For months, the farmers kept their protests confined to the respective states but when the Central government refused to budge, the farmers’ unions intensified the protests by announcing a march to Delhi last month-end
NEW DELHI — As the two-week-long farmers’ agitation doesn’t seem to be showing any signs of fizzling out, a new convoy of more than 1,500 vehicles has started its journey from different villages of Punjab towards Delhi.
According to Indian Express, the convoy comprising 1,300 tractor- trolleys and 200 cars with 4,000 farmers is expected to reach Delhi border over the week-end and will replace the first batch of protesters at Delhi’s borders.
Farmers, mainly from Punjab and Haryana, have occupied highways at different spots on Delhi’s borders demanding repeal of the controversial farm laws enacted by the Modi government in September.
The laws that are going to diminish the role of the government-regulated market yards (APMCs) have triggered a widespread outrage from farmers who say the move will expose them to capitalist assault.
For months, the farmers kept their protests confined to the respective states but when the Central government refused to budge, the farmers’ unions intensified the protests by announcing a march to Delhi last month-end. Once they reached close to Delhi, the police confronted them and thwarted their entry leading to a stand-off which is now over two weeks old.
Leaders of the Kisan Mazdoor Sangarsh Committee (KMSC) told Indian Express, the convoy, in multiple groups, would replace the first batch of protesters that reached the border along Kundli on 100 tractor-trolleys two weeks ago.
“There is a huge gathering already at Delhi’s borders, but we will find a way. If we don’t get space, we will stop wherever we can. Besides, we already have a stage at Kundli.
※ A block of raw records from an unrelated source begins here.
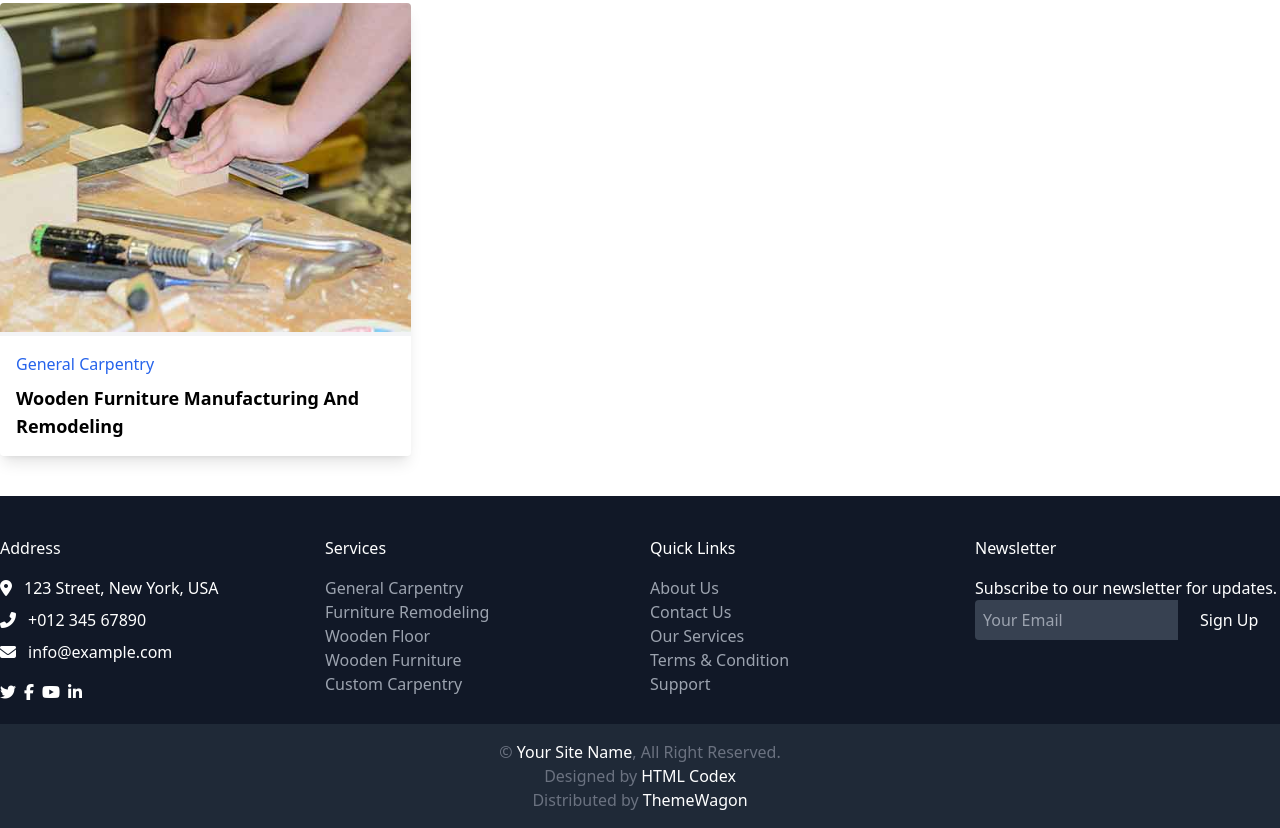
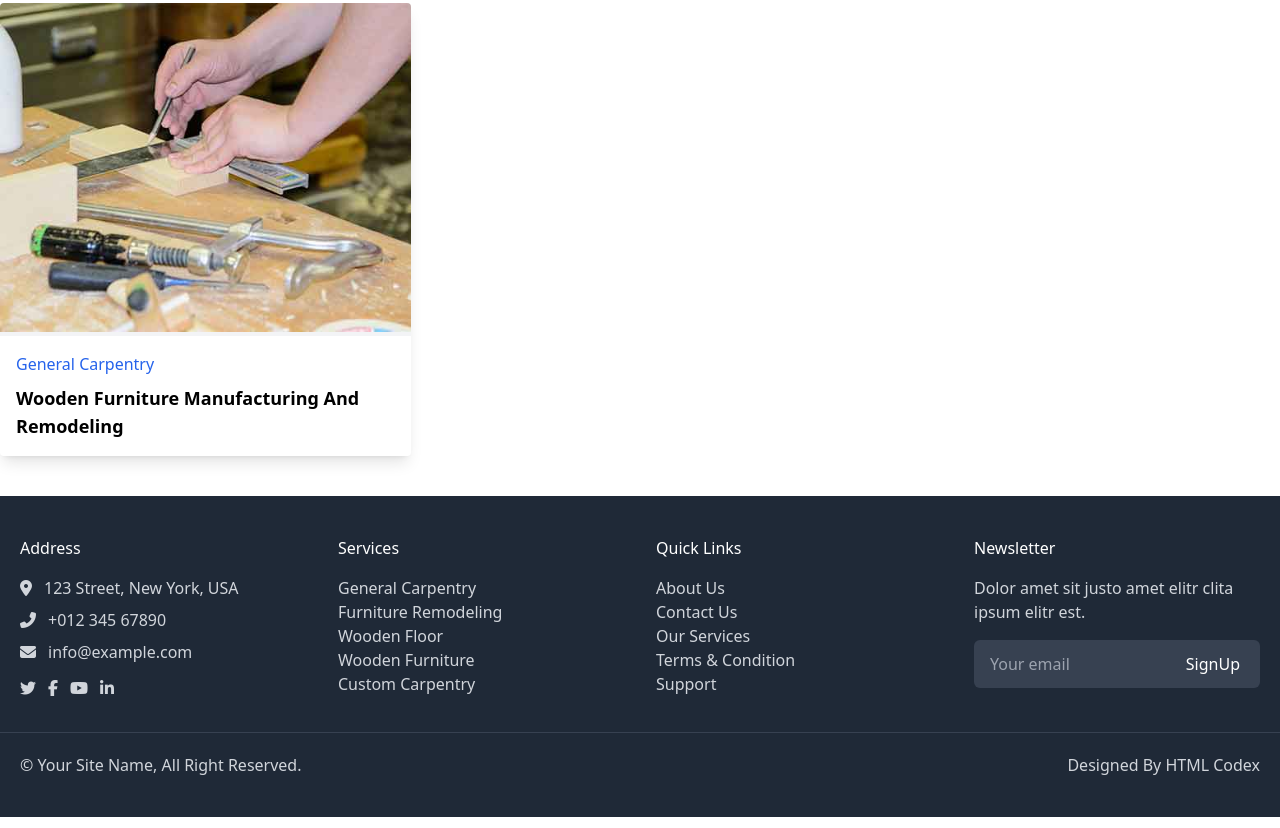
Before and after one commit to Qamrul-Hassan/woody, a website: page index.html in a window 1280 px wide. Shown: the part 2963-3791 px from the top of the page. Drawn offline with Linux system fonts and the light colour scheme.

Commit message:
Initial commit

```diff
--- a/index.html
+++ b/index.html
@@ -400,64 +400,66 @@
 </div>
 <!-- Projects End -->
 
-<!-- Projects End -->
-
 <!-- Footer Start -->
-<div class="container-fluid bg-gray-900 text-white mt-5 pt-5">
-    <div class="container py-5">
-        <div class="grid grid-cols-1 md:grid-cols-2 lg:grid-cols-4 gap-5">
+<div class="bg-gray-800 text-gray-300 py-10 mt-5">
+    <div class="container mx-auto px-5">
+        <div class="grid grid-cols-1 md:grid-cols-2 lg:grid-cols-4 gap-8">
             <div>
                 <h4 class="text-white mb-4">Address</h4>
-                <p class="mb-2"><i class="fa fa-map-marker-alt mr-3"></i>123 Street, New York, USA</p>
-                <p class="mb-2"><i class="fa fa-phone-alt mr-3"></i>+012 345 67890</p>
-                <p class="mb-2"><i class="fa fa-envelope mr-3"></i>info@example.com</p>
-                <div class="flex space-x-2 pt-2">
-                    <a class="btn btn-outline-light btn-social" href=""><i class="fab fa-twitter"></i></a>
-                    <a class="btn btn-outline-light btn-social" href=""><i class="fab fa-facebook-f"></i></a>
-                    <a class="btn btn-outline-light btn-social" href=""><i class="fab fa-youtube"></i></a>
-                    <a class="btn btn-outline-light btn-social" href=""><i class="fab fa-linkedin-in"></i></a>
+                <p class="mb-2"><i class="fas fa-map-marker-alt mr-3"></i>123 Street, New York, USA</p>
+                <p class="mb-2"><i class="fas fa-phone-alt mr-3"></i>+012 345 67890</p>
+                <p class="mb-2"><i class="fas fa-envelope mr-3"></i>info@example.com</p>
+                <div class="flex space-x-3 mt-3">
+                    <a class="text-gray-300 hover:text-white" href=""><i class="fab fa-twitter"></i></a>
+                    <a class="text-gray-300 hover:text-white" href=""><i class="fab fa-facebook-f"></i></a>
+                    <a class="text-gray-300 hover:text-white" href=""><i class="fab fa-youtube"></i></a>
+                    <a class="text-gray-300 hover:text-white" href=""><i class="fab fa-linkedin-in"></i></a>
                 </div>
             </div>
             <div>
                 <h4 class="text-white mb-4">Services</h4>
-                <a class="text-gray-400 hover:text-white" href="">General Carpentry</a><br>
-                <a class="text-gray-400 hover:text-white" href="">Furniture Remodeling</a><br>
-                <a class="text-gray-400 hover:text-white" href="">Wooden Floor</a><br>
-                <a class="text-gray-400 hover:text-white" href="">Wooden Furniture</a><br>
-                <a class="text-gray-400 hover:text-white" href="">Custom Carpentry</a>
+                <ul>
+                    <li><a class="text-gray-300 hover:underline hover:text-white" href="#">General Carpentry</a></li>
+                    <li><a class="text-gray-300 hover:underline hover:text-white" href="#">Furniture Remodeling</a></li>
+                    <li><a class="text-gray-300 hover:underline hover:text-white" href="#">Wooden Floor</a></li>
+                    <li><a class="text-gray-300 hover:underline hover:text-white" href="#">Wooden Furniture</a></li>
+                    <li><a class="text-gray-300 hover:underline hover:text-white" href="#">Custom Carpentry</a></li>
+                </ul>
             </div>
             <div>
                 <h4 class="text-white mb-4">Quick Links</h4>
-                <a class="text-gray-400 hover:text-white" href="">About Us</a><br>
-                <a class="text-gray-400 hover:text-white" href="">Contact Us</a><br>
-                <a class="text-gray-400 hover:text-white" href="">Our Services</a><br>
-                <a class="text-gray-400 hover:text-white" href="">Terms & Condition</a><br>
-                <a class="text-gray-400 hover:text-white" href="">Support</a>
+                <ul>
+                    <li><a class="text-gray-300 hover:underline hover:text-white" href="#">About Us</a></li>
+                    <li><a class="text-gray-300 hover:underline hover:text-white" href="#">Contact Us</a></li>
+                    <li><a class="text-gray-300 hover:underline hover:text-white" href="#">Our Services</a></li>
+                    <li><a class="text-gray-300 hover:underline hover:text-white" href="#">Terms & Condition</a></li>
+                    <li><a class="text-gray-300 hover:underline hover:text-white" href="#">Support</a></li>
+                </ul>
             </div>
             <div>
                 <h4 class="text-white mb-4">Newsletter</h4>
-                <p>Subscribe to our newsletter for updates.</p>
-                <form action="">
-                    <div class="flex flex-wrap">
-                        <input type="text" class="w-2/3 p-2 bg-gray-700 text-white rounded-l" placeholder="Your Email">
-                        <button class="w-1/3 p-2 bg-primary text-white rounded-r" type="submit">Sign Up</button>
-                    </div>
-                </form>
+                <p class="mb-4">Dolor amet sit justo amet elitr clita ipsum elitr est.</p>
+                <div class="relative">
+                    <input class="w-full py-3 px-4 bg-gray-700 text-gray-300 border-none rounded-md focus:outline-none" type="text" placeholder="Your email">
+                    <button class="absolute right-1 top-1/2 transform -translate-y-1/2 bg-primary text-white px-4 py-2 rounded-md">SignUp</button>
+                </div>
             </div>
         </div>
     </div>
-    <div class="container-fluid text-gray-500 bg-gray-800 py-4">
-        <div class="text-center">
-            &copy; <a class="text-white" href="#">Your Site Name</a>, All Right Reserved.
-            <br>
-            Designed by <a class="text-white" href="https://htmlcodex.com">HTML Codex</a><br>
-            Distributed by <a class="text-white" href="https://themewagon.com" target="_blank">ThemeWagon</a>
+    <div class="border-t border-gray-700 mt-8 pt-5">
+        <div class="container mx-auto px-5 flex flex-col md:flex-row justify-between items-center text-center md:text-left">
+            <div class="mb-3 md:mb-0">
+                &copy; <a class="text-gray-300 hover:underline" href="#">Your Site Name</a>, All Right Reserved.
+            </div>
+            <div>
+                Designed By <a class="text-gray-300 hover:underline" href="https://htmlcodex.com">HTML Codex</a>
+            </div>
         </div>
     </div>
 </div>
 <!-- Footer End -->
 
 
+
 </body>
-
 </html>
```
Also changed, not shown: src/output.css.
We will replace those already there, who will return home,” Satnam Singh Pannu, president, KMSC, was quoted as saying.
The farmers joining the new convoy have come from Amritsar, Gurdaspur, Taran Taran, Jhalandar, Hoshiarpur, Ferozpur and Moga who drove to Ludhiana first for convergence and thereafter began rallying towards Delhi on National Highway 1, the report said citing Pannu.
The Punjab government, run by the Congress which has come out in solidarity with farmers, has said it will not stop the movement of the tractors or protesters, saying the protest is a democratic right of the farmers.